The Ivanpah Solar Electric Generating System, sprawling across roughly 5 square miles (13 sq. kilometers) of federal land near the California-Nevada border, formally opened Thursday after years of regulatory and legal tangles ranging from relocating protected tortoises to assessing the impact on Mojave milkweed and other plants.
"The Ivanpah project is a shining example of how America is becoming a world leader in solar energy," U.S. Energy Secretary Ernest Moniz said in a statement after attending a dedication ceremony at the site. "This project shows that building a clean-energy economy creates jobs, curbs greenhouse gas emissions and fosters American innovation."
The $2.2 billion complex of three generating units, owned by NRG Energy Inc., Google Inc. and BrightSource Energy, can produce nearly 400 megawatts — enough power for 140,000 homes. It began making electricity last year.
Larger projects are on the way, but for now, Ivanpah is being described as a marker for the United States' emerging solar industry. While solar power accounts for less than 1 percent of the nation's power output, thousands of projects from large, utility-scale plants to small production sites are under construction or being planned, particularly across the sun-drenched Southwest.
The opening of Ivanpah is "a dawn of a new era in power generation in the United States," said Rhone Resch, president of the Solar Energy Industries Association, a trade group.
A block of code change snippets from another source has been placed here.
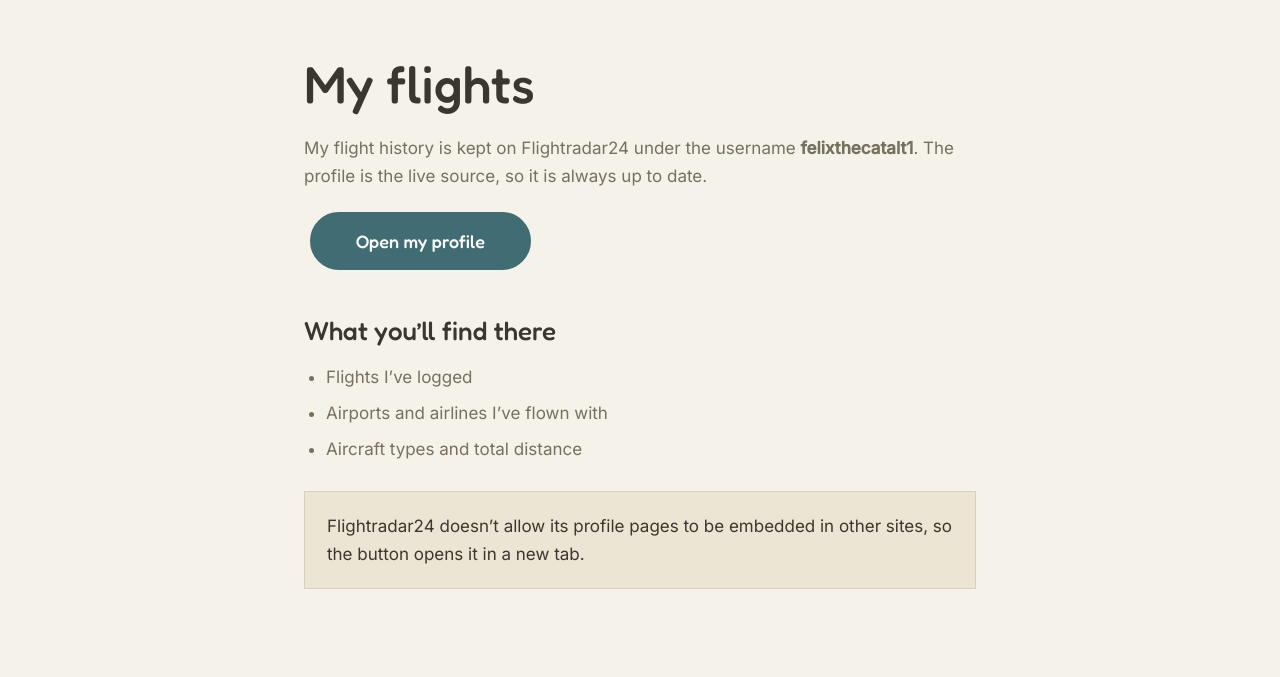
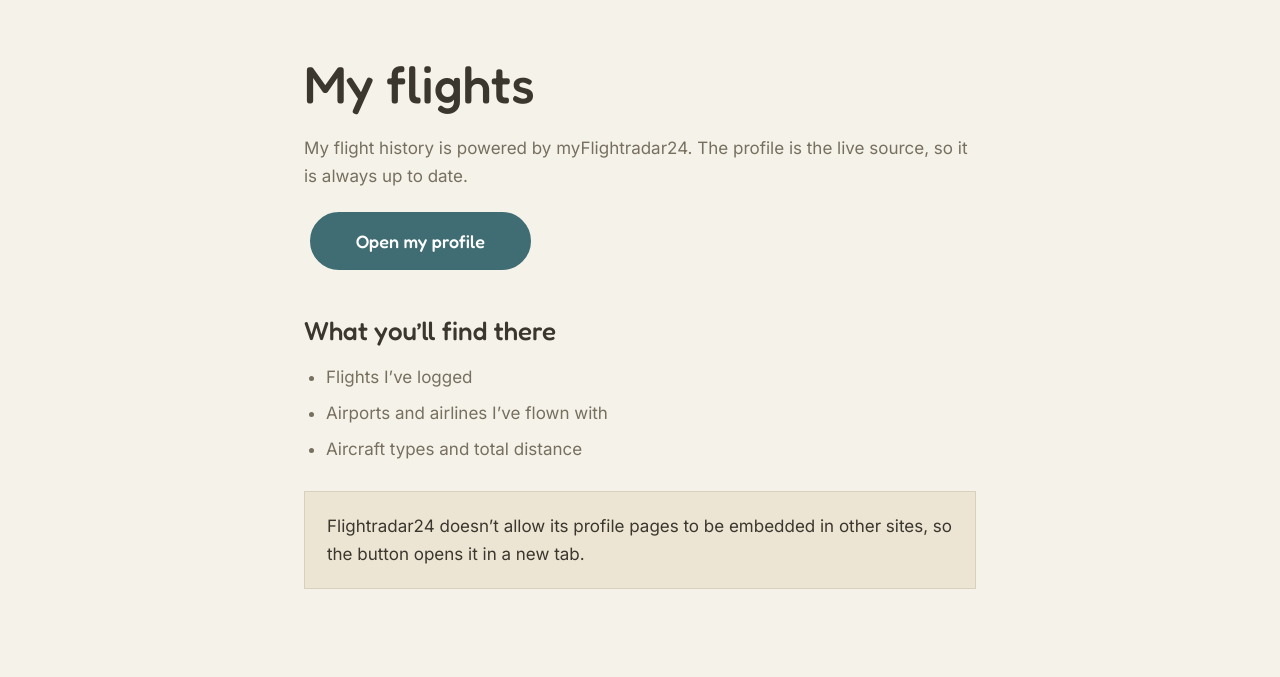
Before and after one commit to felixfeger/myflightrader, a plain HTML site: page index.html in a window 1280 px wide. Both pictures are taken after a click on the link "See my flights ›". Shown: the part 123-800 px from the top of the page. Drawn offline with Linux system fonts and the light colour scheme.

Commit message:
Update index.html

```diff
--- a/index.html
+++ b/index.html
@@ -103,7 +103,7 @@ footer a{margin:0 8px}
  <section class="route" data-r="/flights">
   <div class="page">
    <h1>My flights</h1>
-   <p>My flight history is kept on Flightradar24 under the username <strong>felixthecatalt1</strong>. The profile is the live source, so it is always up to date.</p>
+   <p>My flight history is powered by myFlightradar24. The profile is the live source, so it is always up to date.</p>
    <p><a class="btn fill" href="https://my.flightradar24.com/felixthecatalt1" target="_blank" rel="noopener">Open my profile</a></p>
    <h2>What you’ll find there</h2>
    <ul>
```
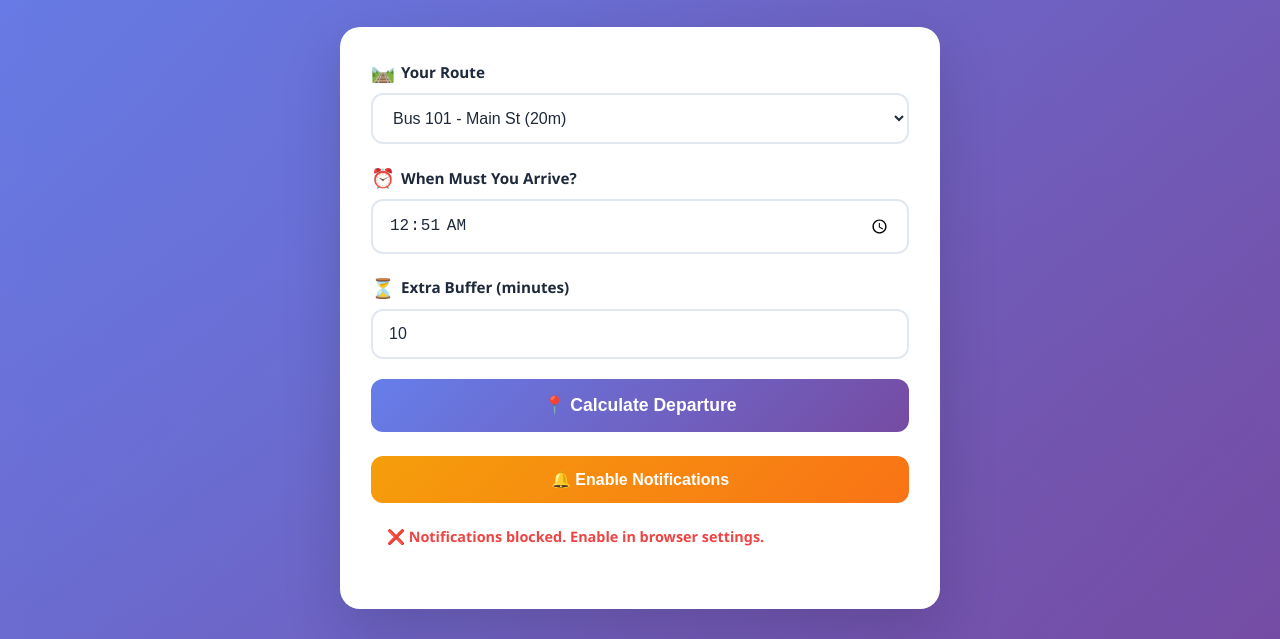
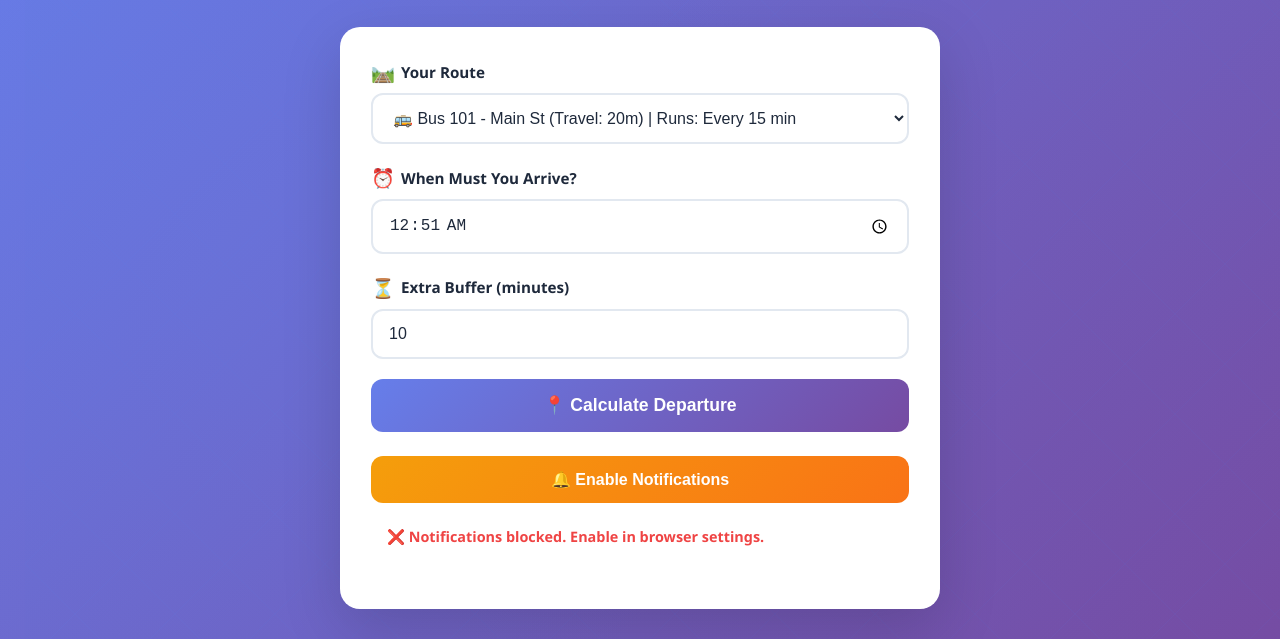
Before and after one commit to jamesreynold-cloud/commuter-departure-calculator, a website: page frontend/index.html in a window 1280 px wide. Shown: the part 161-800 px from the top of the page. Drawn offline with Linux system fonts and the light colour scheme.

Commit message:
feat: enhance route options with schedule frequency and emoji icons

```diff
--- a/frontend/index.html
+++ b/frontend/index.html
@@ -25,10 +25,10 @@
     <div class="form-group">
       <label for="route"><span class="icon-label">🛤️</span> Your Route</label>
       <select id="route" aria-label="Route">
-        <option value="bus101">Bus 101 - Main St (20m)</option>
-        <option value="bus202">Bus 202 - Downtown (35m)</option>
-        <option value="trainA">Train A - Express (25m)</option>
-        <option value="debug">Debug (0m)</option>
+        <option value="bus101">🚌 Bus 101 - Main St (Travel: 20m) | Runs: Every 15 min</option>
+        <option value="bus202">🚌 Bus 202 - Downtown (Travel: 35m) | Runs: Every 20 min</option>
+        <option value="trainA">🚊 Train A - Express (Travel: 25m) | Runs: Every 30 min</option>
+        <option value="debug">🐛 Debug (Travel: 0m) | Test Only</option>
       </select>
     </div>
 
```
The plant's dedication comes as government continues to push for development of greener, cleaner power.
President Barack Obama has mounted a second-term drive to combat climate change, proposing first-ever limits on carbon pollution from new and existing power plants. His plan aims to help move the U.S. from a coal-dependent past into a future fired by wind and solar power, nuclear energy and natural gas.
According to U.S. Energy Information Administration data, the cost of building and operating a new solar thermal power plant over its lifetime is greater than generating natural gas, coal or nuclear power. It costs a conventional coal plant $100, on average, to produce a megawatt-hour of power, but that figure is $261 for solar thermal power, according to 2011 estimates. The figures do not account for incentives such as state or federal tax credits that can affect the cost.
Ken Johnson, a spokesman for the solar association, said in a statement that solar systems have seen "dramatic price declines" in the last few years.
That's good for utilities in California, which must obtain a third of their electricity from solar and other renewable sources by 2020.
The Ivanpah site, about 45 miles (75 kilometers) southwest of Las Vegas, has virtually unbroken sunshine most of the year and is near transmission lines that carry power to consumers.